- _Problem details_: The required lines are those that contain "other"; pull them out of the data and copy them.

- _Task material_:
=== Begin Enclosure ===

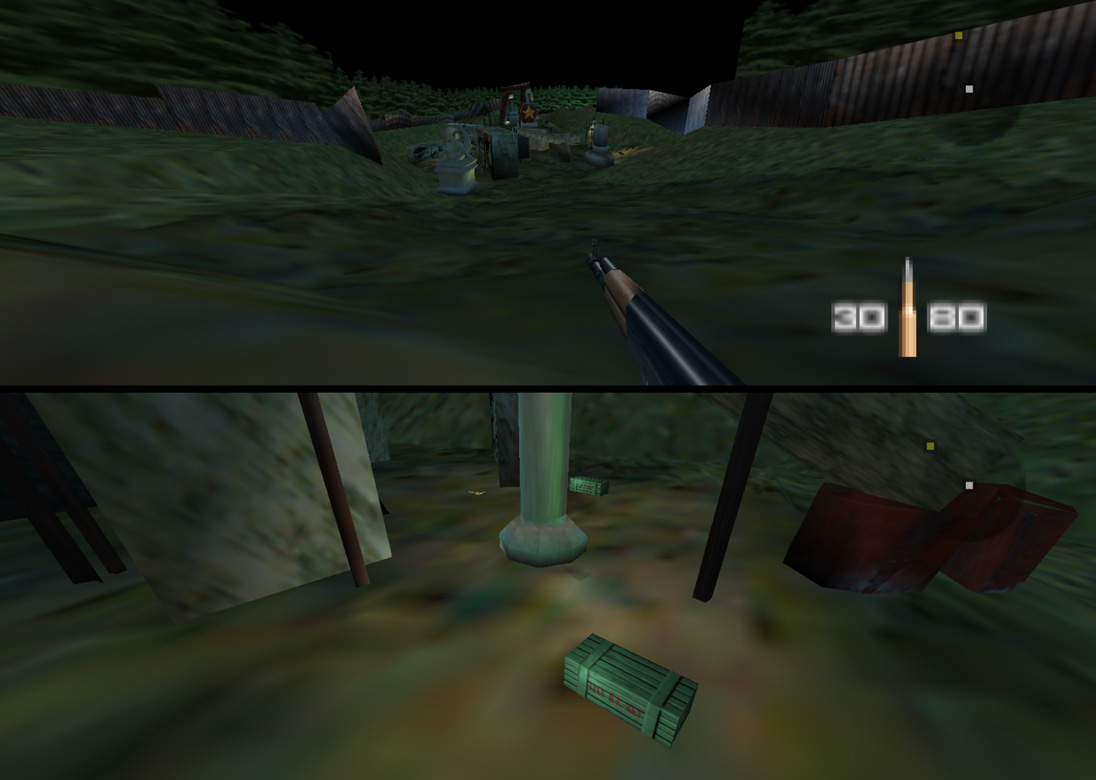
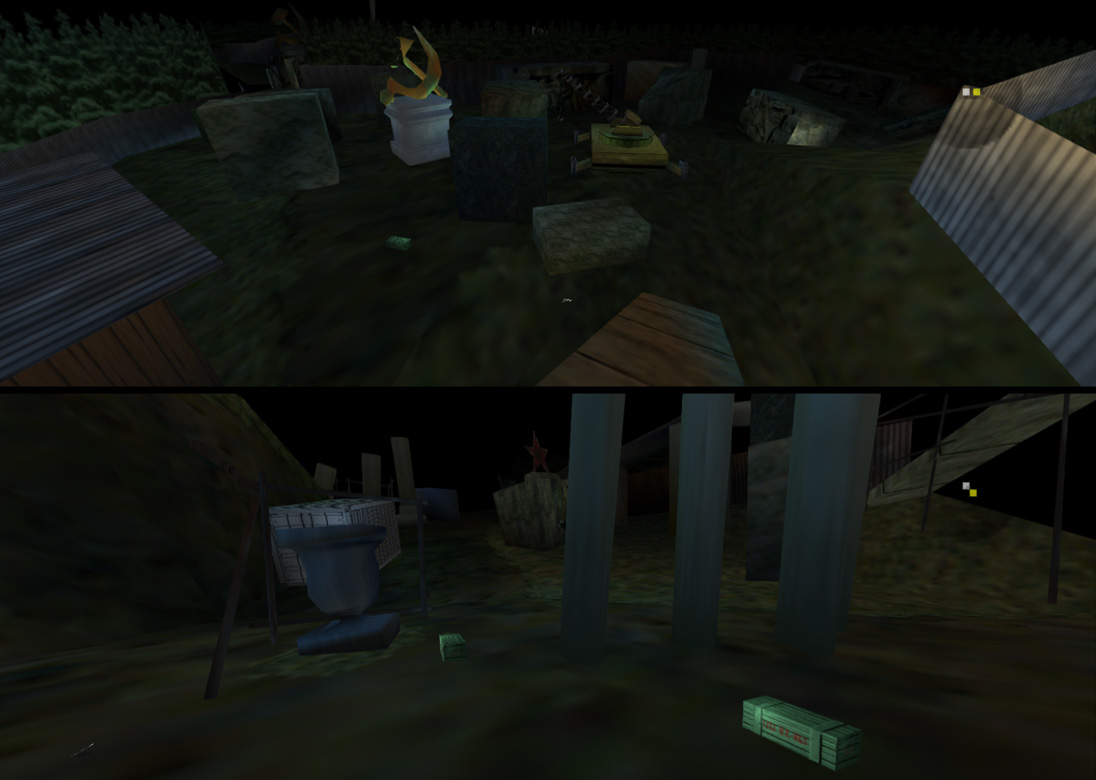
Added mp maps

diff --git a/index.html b/index.html
@@ -80,6 +80,39 @@
 		<article class="blog-panel">
 			<header class="blog-panel__header">
 				<div class="blog-panel__meta">
+					Jan 18, 2026
+					<span class="blog-panel__sep">—</span>
+					<span class="blog-panel__title">Multiplayer Maps</span>
+				</div>
+			</header>
+			
+			<div class="blog-panel__rule" aria-hidden="true"></div>
+			
+			<div class="info-description">
+				<p>
+				You will now find the <a href="/multiplayer.html" class="ge-link">Multiplayer</a> section updated with maps for all the arenas including the unused Statue and Cradle setups. These maps include weapon, ammo, armor, and player spawns. They were made
+				by exporting the level geometry into Blender, creating GoldenEye equivalent materials, deleting the ceilings, and rendering them top-down with an orthographic camera. Eventually there will also be maps
+				for all single player levels.
+				</p>
+			</div>
+			
+			<div class="blog-panel__signature">
+				<img
+				src="images/sig-transp.png"
+				alt="Signature"
+				width="150"
+				height="36"
+				class="blog-panel__sig-image"
+				/>
+				<div class="blog-panel__sig-caption">
+				Ben Colclough, Webmaster of The GoldenEye Depot
+				</div>
+			</div>
+		</article>
+		
+		<article class="blog-panel">
+			<header class="blog-panel__header">
+				<div class="blog-panel__meta">
 					Jan 9, 2026
 					<span class="blog-panel__sep">—</span>
 					<span class="blog-panel__title">Gallery for Unused World Models</span>

diff --git a/levels/temple.html b/levels/temple.html
@@ -56,11 +56,21 @@
 		
 		<div class="section-sep" aria-hidden="true"></div>
 		
+		<h2 class="main-subtitle main-subtitle--centered">Description</h2>
+		
+		<section class="info-description panel">
+			<p>
+				Temple has the strangest weapon and ammo spawn setup of any arena. Many weapon spawns are not paired with ammo spawns of the same slot. There are also a lot of double crates i.e. places where two ammo crates are
+				spawned at the same location. Double crates are marked with two numbers next to them. You can confirm for yourself that
+				these are double crates by shooting them which causes them to separate. Crates that are not adjacent to a weapon of the same slot are also marked with a number.
+			</p>
+		</section>
+		
 		<h2 class="main-subtitle main-subtitle--centered">Level Map</h2>
 		
 		<div class="panel map-panel">
-			<a href="/images/levels/temple/map-temple.png">
-				<img src="/images/levels/temple/map-temple.png">
+			<a href="/images/levels/temple/map-temple.jpg">
+				<img src="/images/levels/temple/map-temple.jpg">
 			</a>
 		</div>
 		

diff --git a/characters.html b/characters.html
@@ -46,10 +46,12 @@
 	
 			<h1 class="page-title page-title--extra-margin">Characters</h1>
 			
-			<p>
-			<span class="gold-text"><em>GoldenEye 007</em></span> has an insane number of characters. I've grouped them into 10 main characters, 4 villains, 21 other characters, 31 hidden characters, and 3 unused characters. 
-			That's a total of <span class="yellow-text">69 characters!</span> They were modeled by late character artist Brett Jones.
-			</p>
+			<section class="info-description panel">
+				<p>
+				<span class="gold-text"><em>GoldenEye 007</em></span> has an insane number of characters. I've grouped them into 10 main characters, 4 villains, 21 other characters, 31 hidden characters, and 3 unused characters. 
+				That's a total of <span class="yellow-text">69 characters!</span> They were modeled by late character artist Brett Jones.
+				</p>
+			</section>
 			
 			<div class="section-sep" aria-hidden="true"></div>
 			

diff --git a/levels/statue-mp.html b/levels/statue-mp.html
@@ -51,7 +51,30 @@
 				<div class="stat-label">Setup File</div><div class="stat-value">Ump_setupstatueZ.set</div>
 			</div>
 		</div>
+		
+		<div class="section-sep" aria-hidden="true"></div>
+		
+		<h2 class="main-subtitle main-subtitle--centered">Level Map</h2>
+		
+		<div class="panel map-panel">
+			<a href="/images/levels/statue/map-statue-mp.jpg">
+				<img src="/images/levels/statue/map-statue-mp.jpg">
+			</a>
+		</div>
+		
+		<h2 class="main-subtitle main-subtitle--centered">Trivia</h2>
+		
+		<ul class="trivia panel">
+			<li>
+				<span class="trivia-fact">
+					An armor is supposed to spawn inside the silver shipping container, but the interior of that container has no collision, so the armor is not spawned.
+				</span>
+			</li>
+		</ul>
+		
 	</main>
+	
+	
 
 	<footer>
 		<div class="footer-inner">

diff --git a/levels/caverns-mp.html b/levels/caverns-mp.html
@@ -54,6 +54,22 @@
 			</div>
 		</div>
 		
+		<div class="section-sep" aria-hidden="true"></div>
+		
+		<h2 class="main-subtitle main-subtitle--centered">Level Map</h2>
+		
+		<div class="panel map-panel">
+			<a href="/images/levels/caverns/map-caverns-mp.jpg">
+				<img src="/images/levels/caverns/map-caverns-mp.jpg">
+			</a>
+		</div>
+
+		<div class="section-sep" aria-hidden="true"></div>
+		
+		<div class="back-link-wrap">
+			<a href="/multiplayer.html" class="back-link">Back to Multiplayer</a>
+		</div>
+		
 	</main>
 
 	<footer>

diff --git a/levels/cradle-mp.html b/levels/cradle-mp.html
@@ -52,6 +52,22 @@
 			</div>
 		</div>
 		
+		<div class="section-sep" aria-hidden="true"></div>
+		
+		<h2 class="main-subtitle main-subtitle--centered">Level Map</h2>
+		
+		<div class="panel map-panel">
+			<a href="/images/levels/cradle/map-cradle-mp.jpg">
+				<img src="/images/levels/cradle/map-cradle-mp.jpg">
+			</a>
+		</div>
+
+		<div class="section-sep" aria-hidden="true"></div>
+		
+		<div class="back-link-wrap">
+			<a href="/multiplayer.html" class="back-link">Back to Multiplayer</a>
+		</div>
+		
 	</main>
 
 	<footer>

diff --git a/levels/library.html b/levels/library.html
@@ -54,6 +54,22 @@
 			</div>
 		</div>
 		
+		<div class="section-sep" aria-hidden="true"></div>
+		
+		<h2 class="main-subtitle main-subtitle--centered">Level Map</h2>
+		
+		<div class="panel map-panel">
+			<a href="/images/levels/library/map-library.jpg">
+				<img src="/images/levels/library/map-library.jpg">
+			</a>
+		</div>
+
+		<div class="section-sep" aria-hidden="true"></div>
+		
+		<div class="back-link-wrap">
+			<a href="/multiplayer.html" class="back-link">Back to Multiplayer</a>
+		</div>
+		
 	</main>
 
 	<footer>

diff --git a/levels/archives-mp.html b/levels/archives-mp.html
@@ -59,8 +59,8 @@
 		<h2 class="main-subtitle main-subtitle--centered">Level Map</h2>
 		
 		<div class="panel map-panel">
-			<a href="/images/levels/archives/map-archives-mp.png">
-				<img src="/images/levels/archives/map-archives-mp.png">
+			<a href="/images/levels/archives/map-archives-mp.jpg">
+				<img src="/images/levels/archives/map-archives-mp.jpg">
 			</a>
 		</div>
 		

diff --git a/levels/egyptian-mp.html b/levels/egyptian-mp.html
@@ -59,8 +59,8 @@
 		<h2 class="main-subtitle main-subtitle--centered">Level Map</h2>
 		
 		<div class="panel map-panel">
-			<a href="/images/levels/egyptian/map-egyptian-mp.png">
-				<img src="/images/levels/egyptian/map-egyptian-mp.png">
+			<a href="/images/levels/egyptian/map-egyptian-mp.jpg">
+				<img src="/images/levels/egyptian/map-egyptian-mp.jpg">
 			</a>
 		</div>
 

diff --git a/levels/facility-mp.html b/levels/facility-mp.html
@@ -59,8 +59,8 @@
 		<h2 class="main-subtitle main-subtitle--centered">Level Map</h2>
 		
 		<div class="panel map-panel">
-			<a href="/images/levels/facility/map-facility-mp.png">
-				<img src="/images/levels/facility/map-facility-mp.png">
+			<a href="/images/levels/facility/map-facility-mp.jpg">
+				<img src="/images/levels/facility/map-facility-mp.jpg">
 			</a>
 		</div>
 

diff --git a/levels/basement.html b/levels/basement.html
@@ -59,8 +59,8 @@
 		<h2 class="main-subtitle main-subtitle--centered">Level Map</h2>
 		
 		<div class="panel map-panel">
-			<a href="/images/levels/basement/map-basement.png">
-				<img src="/images/levels/basement/map-basement.png">
+			<a href="/images/levels/basement/map-basement.jpg">
+				<img src="/images/levels/basement/map-basement.jpg">
 			</a>
 		</div>
 		

diff --git a/levels/bunker-mp.html b/levels/bunker-mp.html
@@ -59,8 +59,8 @@
 		<h2 class="main-subtitle main-subtitle--centered">Level Map</h2>
 		
 		<div class="panel map-panel">
-			<a href="/images/levels/bunker2/map-bunker-mp.png">
-				<img src="/images/levels/bunker2/map-bunker-mp.png">
+			<a href="/images/levels/bunker2/map-bunker-mp.jpg">
+				<img src="/images/levels/bunker2/map-bunker-mp.jpg">
 			</a>
 		</div>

=== End Enclosure ===

- _Exercise solution_:
-			<span class="gold-text"><em>GoldenEye 007</em></span> has an insane number of characters. I've grouped them into 10 main characters, 4 villains, 21 other characters, 31 hidden characters, and 3 unused characters. 
+				<span class="gold-text"><em>GoldenEye 007</em></span> has an insane number of characters. I've grouped them into 10 main characters, 4 villains, 21 other characters, 31 hidden characters, and 3 unused characters. 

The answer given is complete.